  1. This was a very good and aspiring article Nosipho.
    Quite a brave and calculated move indeed.
    Remember; “The sky is no longer the limit”.
    “Sometimes you need to fight a battle more than once to win it” – Margaret Thatcher.

  2. The courage to take the decision to step back from what’s not working to redirect is truly inspirational. Well done Nosipho and all the best. You’ll succeed. Vera

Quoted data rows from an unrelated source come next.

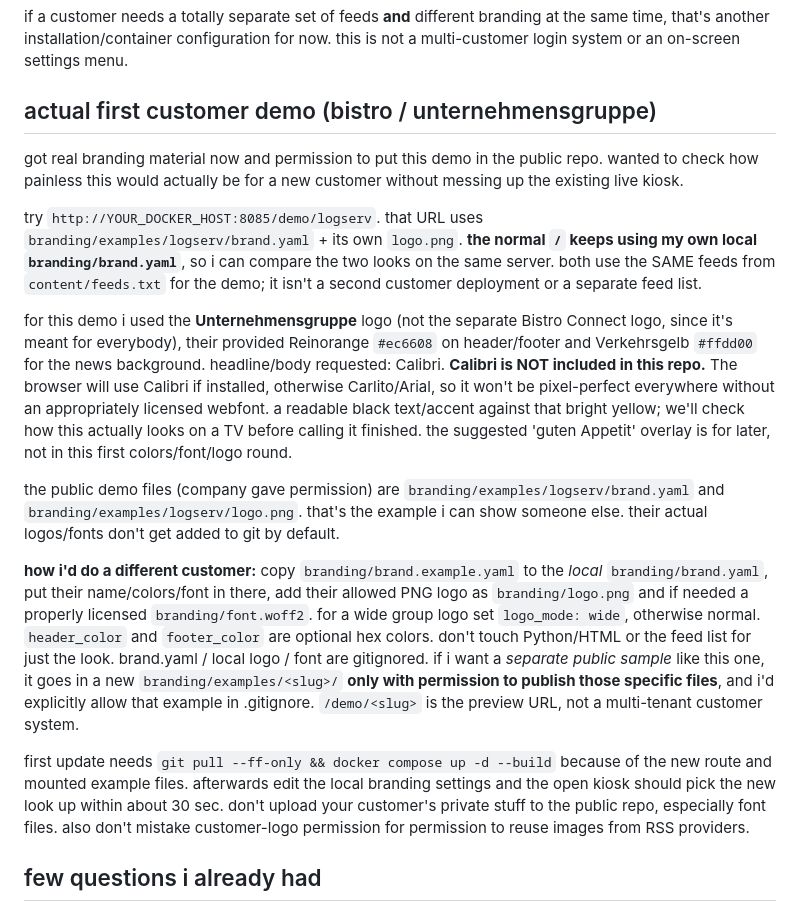
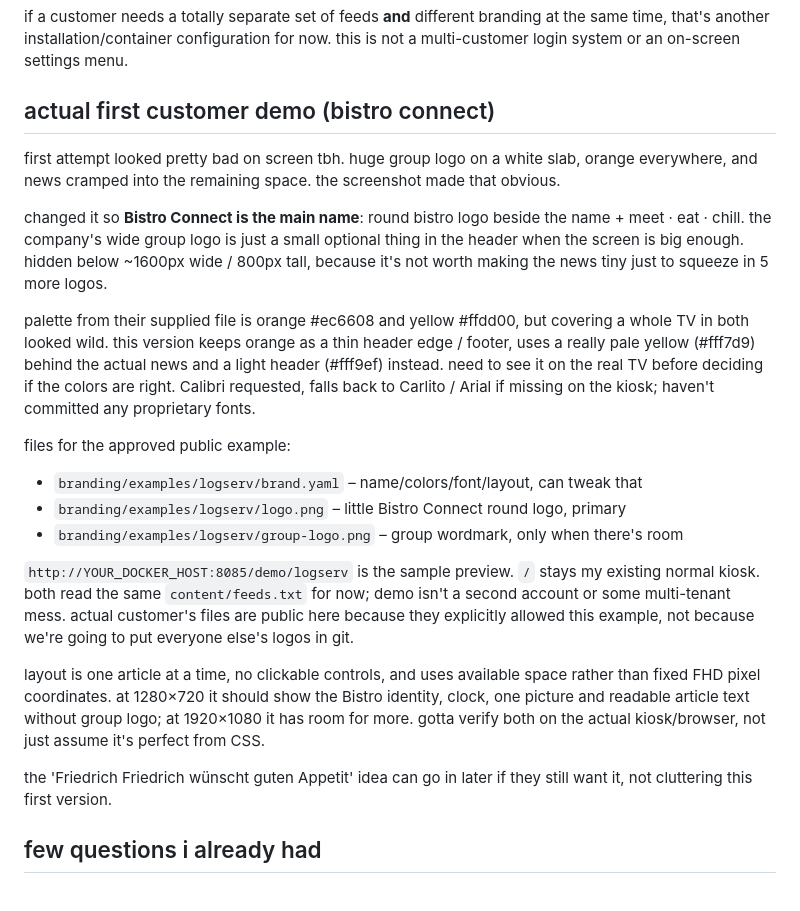
Before and after one commit to ffworker/rss2slideshow, a Markdown page: README.md, the part around the change. Drawn GitHub-style.

Commit message:
updated the bistro demo notes after seeing the ugly screenshot

```diff
--- a/README.md
+++ b/README.md
@@ -81,19 +81,25 @@ if i only get a font *name*, put it under `font_family` for now, e.g. `font_fami
 
 if a customer needs a totally separate set of feeds **and** different branding at the same time, that's another installation/container configuration for now. this is not a multi-customer login system or an on-screen settings menu.
 
-## actual first customer demo (bistro / unternehmensgruppe)
+## actual first customer demo (bistro connect)
 
-got real branding material now and permission to put this demo in the public repo. wanted to check how painless this would actually be for a new customer without messing up the existing live kiosk.
+first attempt looked pretty bad on screen tbh. huge group logo on a white slab, orange everywhere, and news cramped into the remaining space. the screenshot made that obvious.
 
-try `http://YOUR_DOCKER_HOST:8085/demo/logserv`. that URL uses `branding/examples/logserv/brand.yaml` + its own `logo.png`. **the normal `/` keeps using my own local `branding/brand.yaml`**, so i can compare the two looks on the same server. both use the SAME feeds from `content/feeds.txt` for the demo; it isn't a second customer deployment or a separate feed list.
+changed it so **Bistro Connect is the main name**: round bistro logo beside the name + meet · eat · chill. the company's wide group logo is just a small optional thing in the header when the screen is big enough. hidden below ~1600px wide / 800px tall, because it's not worth making the news tiny just to squeeze in 5 more logos.
 
-for this demo i used the **Unternehmensgruppe** logo (not the separate Bistro Connect logo, since it's meant for everybody), their provided Reinorange `#ec6608` on header/footer and Verkehrsgelb `#ffdd00` for the news background. headline/body requested: Calibri. **Calibri is NOT included in this repo.** The browser will use Calibri if installed, otherwise Carlito/Arial, so it won't be pixel-perfect everywhere without an appropriately licensed webfont. a readable black text/accent against that bright yellow; we'll check how this actually looks on a TV before calling it finished. the suggested 'guten Appetit' overlay is for later, not in this first colors/font/logo round.
+palette from their supplied file is orange #ec6608 and yellow #ffdd00, but covering a whole TV in both looked wild. this version keeps orange as a thin header edge / footer, uses a really pale yellow (#fff7d9) behind the actual news and a light header (#fff9ef) instead. need to see it on the real TV before deciding if the colors are right. Calibri requested, falls back to Carlito / Arial if missing on the kiosk; haven't committed any proprietary fonts.
 
-the public demo files (company gave permission) are `branding/examples/logserv/brand.yaml` and `branding/examples/logserv/logo.png`. that's the example i can show someone else. their actual logos/fonts don't get added to git by default.
+files for the approved public example:
 
-**how i'd do a different customer:** copy `branding/brand.example.yaml` to the *local* `branding/brand.yaml`, put their name/colors/font in there, add their allowed PNG logo as `branding/logo.png` and if needed a properly licensed `branding/font.woff2`. for a wide group logo set `logo_mode: wide`, otherwise normal. `header_color` and `footer_color` are optional hex colors. don't touch Python/HTML or the feed list for just the look. brand.yaml / local logo / font are gitignored. if i want a *separate public sample* like this one, it goes in a new `branding/examples/<slug>/` **only with permission to publish those specific files**, and i'd explicitly allow that example in .gitignore. `/demo/<slug>` is the preview URL, not a multi-tenant customer system.
+- `branding/examples/logserv/brand.yaml` – name/colors/font/layout, can tweak that
+- `branding/examples/logserv/logo.png` – little Bistro Connect round logo, primary
+- `branding/examples/logserv/group-logo.png` – group wordmark, only when there's room
 
-first update needs `git pull --ff-only && docker compose up -d --build` because of the new route and mounted example files. afterwards edit the local branding settings and the open kiosk should pick the new look up within about 30 sec. don't upload your customer's private stuff to the public repo, especially font files. also don't mistake customer-logo permission for permission to reuse images from RSS providers.
+`http://YOUR_DOCKER_HOST:8085/demo/logserv` is the sample preview. `/` stays my existing normal kiosk. both read the same `content/feeds.txt` for now; demo isn't a second account or some multi-tenant mess. actual customer's files are public here because they explicitly allowed this example, not because we're going to put everyone else's logos in git.
+
+layout is one article at a time, no clickable controls, and uses available space rather than fixed FHD pixel coordinates. at 1280×720 it should show the Bistro identity, clock, one picture and readable article text without group logo; at 1920×1080 it has room for more. gotta verify both on the actual kiosk/browser, not just assume it's perfect from CSS.
+
+the 'Friedrich Friedrich wünscht guten Appetit' idea can go in later if they still want it, not cluttering this first version.
 
 ## few questions i already had
 
```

  3. The stories are amazing and encouraging for the youth of South Africa. You can also use the platform to expose the underprivileged youth that also have aspirations and dreams and perhaps the requisite education or aspiring to achieve one. Think also about getting involved in a Corporate Social Project even if once off with your interviewees am certain they will be more than happy to donate a pair of shoes or dignity packs for the underprivileged teenager.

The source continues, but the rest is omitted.